Almost all OpenStack APIs are WSGI applications, and they generally use paste to assemble the middleware stack for the application. If we just add in middleware that enables CORS, we're all set. I went with wsgicors, a dead simple WSGI middleware for CORS headers. Start by installing it on the node that serves the OpenStack APIs.
pip install wsgicors
The next step is to inject the new middleware into the API pipelines. For this example, I'll use Keystone. Edit
/etc/keystone/keystone-paste.ini and add the following section.
[filter:cors] use = egg:wsgicors#middleware policy = open open_origin = * open_headers = * open_methods = * open_maxage = 86400
cors to the beginning of each
pipeline section, like so.
[pipeline:public_api] pipeline = cors stats_monitoring sizelimit url_normalize build_auth_context token_auth admin_token_auth xml_body_v2 json_body ec2_extension user_crud_extension public_service [pipeline:admin_api] pipeline = cors sizelimit url_normalize build_auth_context token_auth admin_token_auth xml_body_v2 json_body ec2_extension s3_extension crud_extension admin_service [pipeline:api_v3] pipeline = cors stats_reporting sizelimit url_normalize build_auth_context token_auth admin_token_auth xml_body_v3 json_body ec2_extension_v3 s3_extension simple_cert_extension revoke_extension service_v3 [pipeline:public_version_api] pipeline = cors sizelimit url_normalize xml_body public_version_service [pipeline:admin_version_api] pipeline = cors sizelimit url_normalize xml_body admin_version_service
Then restart Keystone with

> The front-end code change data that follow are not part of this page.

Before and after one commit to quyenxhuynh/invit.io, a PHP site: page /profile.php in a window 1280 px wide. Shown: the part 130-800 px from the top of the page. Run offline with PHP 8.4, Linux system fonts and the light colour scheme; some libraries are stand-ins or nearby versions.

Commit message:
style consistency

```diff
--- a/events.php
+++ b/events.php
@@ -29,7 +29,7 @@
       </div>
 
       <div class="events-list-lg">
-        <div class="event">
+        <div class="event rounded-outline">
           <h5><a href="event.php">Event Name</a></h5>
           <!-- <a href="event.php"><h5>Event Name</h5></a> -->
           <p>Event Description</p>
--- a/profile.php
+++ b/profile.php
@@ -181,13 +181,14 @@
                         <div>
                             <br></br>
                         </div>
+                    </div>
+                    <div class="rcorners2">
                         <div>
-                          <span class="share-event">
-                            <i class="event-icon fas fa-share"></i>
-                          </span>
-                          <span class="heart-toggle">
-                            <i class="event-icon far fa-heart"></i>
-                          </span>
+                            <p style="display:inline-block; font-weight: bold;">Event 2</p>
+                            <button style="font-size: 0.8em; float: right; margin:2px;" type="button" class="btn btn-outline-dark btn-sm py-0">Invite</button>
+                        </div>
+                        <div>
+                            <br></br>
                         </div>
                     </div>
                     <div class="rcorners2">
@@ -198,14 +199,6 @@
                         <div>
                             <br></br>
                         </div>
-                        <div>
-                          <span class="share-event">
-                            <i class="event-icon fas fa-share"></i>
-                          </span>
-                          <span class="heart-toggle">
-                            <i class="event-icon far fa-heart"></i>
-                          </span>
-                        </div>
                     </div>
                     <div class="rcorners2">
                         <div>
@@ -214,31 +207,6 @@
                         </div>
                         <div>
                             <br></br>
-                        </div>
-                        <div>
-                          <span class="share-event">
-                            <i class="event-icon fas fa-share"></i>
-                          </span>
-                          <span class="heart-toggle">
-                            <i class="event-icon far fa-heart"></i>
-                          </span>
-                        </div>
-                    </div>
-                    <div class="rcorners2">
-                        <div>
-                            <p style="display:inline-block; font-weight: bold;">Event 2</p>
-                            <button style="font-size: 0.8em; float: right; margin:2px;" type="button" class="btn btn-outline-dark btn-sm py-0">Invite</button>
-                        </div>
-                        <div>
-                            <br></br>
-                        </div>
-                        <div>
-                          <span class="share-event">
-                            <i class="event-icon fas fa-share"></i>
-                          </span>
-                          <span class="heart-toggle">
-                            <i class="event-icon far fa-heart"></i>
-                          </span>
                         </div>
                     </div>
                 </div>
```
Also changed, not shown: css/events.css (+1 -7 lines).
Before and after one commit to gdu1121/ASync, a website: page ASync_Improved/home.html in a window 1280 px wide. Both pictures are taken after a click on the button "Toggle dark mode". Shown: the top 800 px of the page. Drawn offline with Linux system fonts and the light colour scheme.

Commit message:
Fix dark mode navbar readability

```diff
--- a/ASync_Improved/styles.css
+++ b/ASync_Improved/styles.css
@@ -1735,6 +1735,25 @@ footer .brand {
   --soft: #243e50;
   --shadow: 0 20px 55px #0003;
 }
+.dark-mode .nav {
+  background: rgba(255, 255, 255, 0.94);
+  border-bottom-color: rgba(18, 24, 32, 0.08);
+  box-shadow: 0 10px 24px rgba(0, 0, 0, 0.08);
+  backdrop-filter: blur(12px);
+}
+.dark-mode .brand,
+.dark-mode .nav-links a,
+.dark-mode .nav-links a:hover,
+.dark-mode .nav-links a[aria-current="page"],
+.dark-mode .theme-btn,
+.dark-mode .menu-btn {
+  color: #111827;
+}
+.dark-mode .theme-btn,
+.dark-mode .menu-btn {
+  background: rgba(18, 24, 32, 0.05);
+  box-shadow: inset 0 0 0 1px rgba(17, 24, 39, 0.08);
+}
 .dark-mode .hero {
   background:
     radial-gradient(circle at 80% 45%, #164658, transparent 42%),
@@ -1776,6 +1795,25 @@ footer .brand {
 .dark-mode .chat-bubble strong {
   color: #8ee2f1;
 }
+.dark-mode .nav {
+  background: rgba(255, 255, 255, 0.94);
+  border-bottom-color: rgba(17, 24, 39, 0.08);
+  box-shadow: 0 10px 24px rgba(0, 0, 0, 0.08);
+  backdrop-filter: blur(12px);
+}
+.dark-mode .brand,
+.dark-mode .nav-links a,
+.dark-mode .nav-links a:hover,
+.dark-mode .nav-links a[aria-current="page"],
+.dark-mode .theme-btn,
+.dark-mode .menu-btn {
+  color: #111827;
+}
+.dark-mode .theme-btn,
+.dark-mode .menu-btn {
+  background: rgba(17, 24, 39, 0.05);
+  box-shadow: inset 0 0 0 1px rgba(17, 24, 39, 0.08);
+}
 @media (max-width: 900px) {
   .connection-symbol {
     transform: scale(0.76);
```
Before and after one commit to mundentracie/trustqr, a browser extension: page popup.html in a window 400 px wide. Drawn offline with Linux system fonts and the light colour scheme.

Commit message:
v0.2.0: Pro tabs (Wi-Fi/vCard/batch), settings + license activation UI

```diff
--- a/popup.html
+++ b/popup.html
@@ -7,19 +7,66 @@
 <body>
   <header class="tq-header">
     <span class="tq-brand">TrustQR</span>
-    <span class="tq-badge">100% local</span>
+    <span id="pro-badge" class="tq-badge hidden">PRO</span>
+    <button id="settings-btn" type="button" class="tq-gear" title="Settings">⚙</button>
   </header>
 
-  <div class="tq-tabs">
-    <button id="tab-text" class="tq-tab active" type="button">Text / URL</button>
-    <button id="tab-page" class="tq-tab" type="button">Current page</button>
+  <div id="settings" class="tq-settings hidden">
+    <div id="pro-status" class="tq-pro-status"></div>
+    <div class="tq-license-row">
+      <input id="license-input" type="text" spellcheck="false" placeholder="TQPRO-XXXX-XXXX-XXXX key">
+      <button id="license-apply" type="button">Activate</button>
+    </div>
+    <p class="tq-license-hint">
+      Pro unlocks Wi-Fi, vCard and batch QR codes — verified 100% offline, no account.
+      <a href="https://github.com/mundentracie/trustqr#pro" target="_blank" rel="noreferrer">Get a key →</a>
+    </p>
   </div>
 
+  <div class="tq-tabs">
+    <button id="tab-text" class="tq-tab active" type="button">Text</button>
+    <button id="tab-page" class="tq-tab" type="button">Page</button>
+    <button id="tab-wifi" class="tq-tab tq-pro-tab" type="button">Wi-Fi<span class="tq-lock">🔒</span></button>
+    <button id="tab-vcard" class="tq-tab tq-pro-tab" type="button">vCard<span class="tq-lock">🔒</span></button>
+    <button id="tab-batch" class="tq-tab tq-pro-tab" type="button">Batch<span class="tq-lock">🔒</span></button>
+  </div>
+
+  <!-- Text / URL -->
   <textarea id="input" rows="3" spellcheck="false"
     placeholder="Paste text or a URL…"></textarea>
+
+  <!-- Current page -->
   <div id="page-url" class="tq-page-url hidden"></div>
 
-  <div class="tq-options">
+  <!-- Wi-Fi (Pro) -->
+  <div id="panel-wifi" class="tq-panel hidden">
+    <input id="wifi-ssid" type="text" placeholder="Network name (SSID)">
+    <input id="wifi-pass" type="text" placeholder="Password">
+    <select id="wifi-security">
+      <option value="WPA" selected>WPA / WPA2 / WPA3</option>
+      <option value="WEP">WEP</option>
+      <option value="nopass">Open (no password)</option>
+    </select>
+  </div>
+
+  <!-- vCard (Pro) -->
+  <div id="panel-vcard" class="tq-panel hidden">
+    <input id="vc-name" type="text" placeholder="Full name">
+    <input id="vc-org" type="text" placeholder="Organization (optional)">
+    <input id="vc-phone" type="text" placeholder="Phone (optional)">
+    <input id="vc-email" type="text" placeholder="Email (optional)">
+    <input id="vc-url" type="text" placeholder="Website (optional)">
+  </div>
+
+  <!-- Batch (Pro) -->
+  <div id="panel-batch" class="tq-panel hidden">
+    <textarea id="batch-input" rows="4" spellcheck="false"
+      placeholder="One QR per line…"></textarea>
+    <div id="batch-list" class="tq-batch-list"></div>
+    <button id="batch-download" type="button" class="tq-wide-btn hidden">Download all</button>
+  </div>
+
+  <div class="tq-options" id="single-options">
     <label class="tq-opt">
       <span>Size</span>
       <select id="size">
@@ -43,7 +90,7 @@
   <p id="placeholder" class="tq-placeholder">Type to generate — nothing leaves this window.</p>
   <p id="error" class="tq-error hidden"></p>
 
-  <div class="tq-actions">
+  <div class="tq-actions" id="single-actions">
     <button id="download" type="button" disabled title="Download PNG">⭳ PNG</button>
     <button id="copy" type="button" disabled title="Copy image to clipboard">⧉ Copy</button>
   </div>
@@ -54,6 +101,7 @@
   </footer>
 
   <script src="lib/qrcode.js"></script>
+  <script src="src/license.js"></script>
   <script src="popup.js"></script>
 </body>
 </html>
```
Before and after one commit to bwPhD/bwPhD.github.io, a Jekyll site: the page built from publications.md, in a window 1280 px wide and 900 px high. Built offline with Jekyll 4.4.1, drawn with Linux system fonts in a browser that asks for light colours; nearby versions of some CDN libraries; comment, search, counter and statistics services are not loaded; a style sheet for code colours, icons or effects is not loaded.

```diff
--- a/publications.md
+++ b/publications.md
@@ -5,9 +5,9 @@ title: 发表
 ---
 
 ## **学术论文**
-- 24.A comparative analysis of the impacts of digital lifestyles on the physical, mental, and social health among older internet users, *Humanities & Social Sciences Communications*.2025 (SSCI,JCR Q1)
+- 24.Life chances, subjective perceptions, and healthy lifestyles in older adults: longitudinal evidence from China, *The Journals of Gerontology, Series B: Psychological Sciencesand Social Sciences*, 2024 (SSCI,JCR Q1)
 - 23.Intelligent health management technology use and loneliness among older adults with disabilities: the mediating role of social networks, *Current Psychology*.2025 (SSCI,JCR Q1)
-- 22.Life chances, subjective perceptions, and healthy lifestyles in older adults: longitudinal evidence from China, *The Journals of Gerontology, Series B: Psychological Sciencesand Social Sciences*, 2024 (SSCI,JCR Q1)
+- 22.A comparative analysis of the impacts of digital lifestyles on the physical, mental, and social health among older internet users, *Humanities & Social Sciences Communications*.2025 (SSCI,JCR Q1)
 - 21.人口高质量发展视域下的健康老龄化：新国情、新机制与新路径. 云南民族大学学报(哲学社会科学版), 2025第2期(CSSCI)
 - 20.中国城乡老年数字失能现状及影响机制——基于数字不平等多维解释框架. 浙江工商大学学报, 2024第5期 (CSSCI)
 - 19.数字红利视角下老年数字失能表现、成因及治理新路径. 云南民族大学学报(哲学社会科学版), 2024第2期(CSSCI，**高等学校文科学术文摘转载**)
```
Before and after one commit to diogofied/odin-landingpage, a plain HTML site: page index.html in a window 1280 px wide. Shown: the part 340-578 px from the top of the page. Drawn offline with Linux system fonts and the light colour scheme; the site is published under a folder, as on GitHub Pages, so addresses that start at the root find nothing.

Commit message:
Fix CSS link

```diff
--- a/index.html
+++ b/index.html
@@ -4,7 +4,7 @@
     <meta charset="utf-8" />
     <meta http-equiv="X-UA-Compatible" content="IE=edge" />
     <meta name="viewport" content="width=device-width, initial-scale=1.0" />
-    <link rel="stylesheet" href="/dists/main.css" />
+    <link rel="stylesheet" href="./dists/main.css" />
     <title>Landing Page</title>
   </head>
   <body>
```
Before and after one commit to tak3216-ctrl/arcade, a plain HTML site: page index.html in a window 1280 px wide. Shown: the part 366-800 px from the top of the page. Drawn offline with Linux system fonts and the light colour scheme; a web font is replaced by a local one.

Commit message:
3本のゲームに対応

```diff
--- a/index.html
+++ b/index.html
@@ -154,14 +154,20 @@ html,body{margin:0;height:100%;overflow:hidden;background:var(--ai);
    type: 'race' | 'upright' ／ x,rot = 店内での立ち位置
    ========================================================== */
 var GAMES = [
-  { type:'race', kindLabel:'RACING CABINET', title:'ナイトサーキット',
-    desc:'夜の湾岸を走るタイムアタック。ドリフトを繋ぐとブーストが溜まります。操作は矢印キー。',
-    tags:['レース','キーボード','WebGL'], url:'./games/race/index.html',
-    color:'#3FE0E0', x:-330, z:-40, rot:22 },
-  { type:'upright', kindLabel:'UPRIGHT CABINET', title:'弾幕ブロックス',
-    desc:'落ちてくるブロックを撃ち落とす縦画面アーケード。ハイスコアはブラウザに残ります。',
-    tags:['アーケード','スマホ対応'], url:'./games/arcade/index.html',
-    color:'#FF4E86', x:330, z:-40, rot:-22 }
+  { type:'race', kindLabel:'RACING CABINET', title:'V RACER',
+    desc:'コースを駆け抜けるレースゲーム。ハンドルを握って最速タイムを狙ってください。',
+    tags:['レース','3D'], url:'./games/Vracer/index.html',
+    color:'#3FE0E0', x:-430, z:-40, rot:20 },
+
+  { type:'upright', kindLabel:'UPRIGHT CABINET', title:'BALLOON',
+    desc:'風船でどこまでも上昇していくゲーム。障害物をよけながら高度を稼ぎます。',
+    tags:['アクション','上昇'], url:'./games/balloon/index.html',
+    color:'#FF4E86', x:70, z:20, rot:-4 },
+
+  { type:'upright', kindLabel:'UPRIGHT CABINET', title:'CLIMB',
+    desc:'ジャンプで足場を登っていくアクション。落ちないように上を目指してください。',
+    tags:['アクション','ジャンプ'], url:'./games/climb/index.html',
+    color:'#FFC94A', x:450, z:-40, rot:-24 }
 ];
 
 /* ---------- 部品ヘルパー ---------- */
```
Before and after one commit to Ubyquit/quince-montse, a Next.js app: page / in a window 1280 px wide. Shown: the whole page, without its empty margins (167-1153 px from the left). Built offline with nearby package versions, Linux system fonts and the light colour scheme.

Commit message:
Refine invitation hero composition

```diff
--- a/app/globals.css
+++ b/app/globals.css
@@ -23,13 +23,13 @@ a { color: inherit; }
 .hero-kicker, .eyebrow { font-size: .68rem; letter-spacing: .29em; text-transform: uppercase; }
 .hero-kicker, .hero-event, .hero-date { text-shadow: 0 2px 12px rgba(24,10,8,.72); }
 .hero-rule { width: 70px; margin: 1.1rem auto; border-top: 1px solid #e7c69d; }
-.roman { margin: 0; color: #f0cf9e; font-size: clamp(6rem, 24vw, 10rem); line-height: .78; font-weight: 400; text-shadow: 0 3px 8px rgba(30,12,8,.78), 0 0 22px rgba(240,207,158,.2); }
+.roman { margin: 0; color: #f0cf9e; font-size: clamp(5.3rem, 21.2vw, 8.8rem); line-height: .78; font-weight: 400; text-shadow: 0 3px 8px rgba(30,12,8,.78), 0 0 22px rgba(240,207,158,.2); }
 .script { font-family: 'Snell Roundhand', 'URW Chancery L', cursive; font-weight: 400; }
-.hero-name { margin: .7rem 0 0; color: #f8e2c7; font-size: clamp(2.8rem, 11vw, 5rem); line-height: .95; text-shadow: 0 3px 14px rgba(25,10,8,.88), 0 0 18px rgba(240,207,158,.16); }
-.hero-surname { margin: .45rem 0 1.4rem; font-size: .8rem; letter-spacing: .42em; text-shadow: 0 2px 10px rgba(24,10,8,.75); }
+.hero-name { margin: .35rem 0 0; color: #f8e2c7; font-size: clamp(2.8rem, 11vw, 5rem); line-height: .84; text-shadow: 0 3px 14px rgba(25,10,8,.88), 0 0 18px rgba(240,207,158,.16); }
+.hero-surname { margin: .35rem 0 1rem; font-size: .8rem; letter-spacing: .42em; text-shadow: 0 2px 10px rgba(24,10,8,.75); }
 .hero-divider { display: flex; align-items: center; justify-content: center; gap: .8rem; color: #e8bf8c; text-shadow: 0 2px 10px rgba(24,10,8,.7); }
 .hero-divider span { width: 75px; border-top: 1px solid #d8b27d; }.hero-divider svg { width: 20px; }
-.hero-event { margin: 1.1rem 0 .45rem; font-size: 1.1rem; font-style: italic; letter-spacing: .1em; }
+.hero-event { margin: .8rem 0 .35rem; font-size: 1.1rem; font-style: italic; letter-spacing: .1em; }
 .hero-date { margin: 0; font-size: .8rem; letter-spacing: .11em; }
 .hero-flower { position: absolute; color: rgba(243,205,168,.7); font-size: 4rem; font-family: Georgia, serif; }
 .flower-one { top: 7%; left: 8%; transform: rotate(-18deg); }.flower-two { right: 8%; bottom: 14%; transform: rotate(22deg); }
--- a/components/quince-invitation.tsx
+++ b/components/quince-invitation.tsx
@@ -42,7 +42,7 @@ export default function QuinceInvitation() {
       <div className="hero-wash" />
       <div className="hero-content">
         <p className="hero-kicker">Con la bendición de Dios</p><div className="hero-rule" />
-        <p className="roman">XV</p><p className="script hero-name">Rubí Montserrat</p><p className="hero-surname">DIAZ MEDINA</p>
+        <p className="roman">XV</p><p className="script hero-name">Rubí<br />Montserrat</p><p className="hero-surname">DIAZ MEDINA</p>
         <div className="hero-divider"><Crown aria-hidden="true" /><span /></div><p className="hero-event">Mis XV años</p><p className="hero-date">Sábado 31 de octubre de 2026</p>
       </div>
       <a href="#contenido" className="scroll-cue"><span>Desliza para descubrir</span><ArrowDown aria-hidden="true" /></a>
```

service keystone restart (assuming you're on a distro with Upstart or similar).
That's it! Now you should be able to use the OpenStack APIs from the browser. Good luck!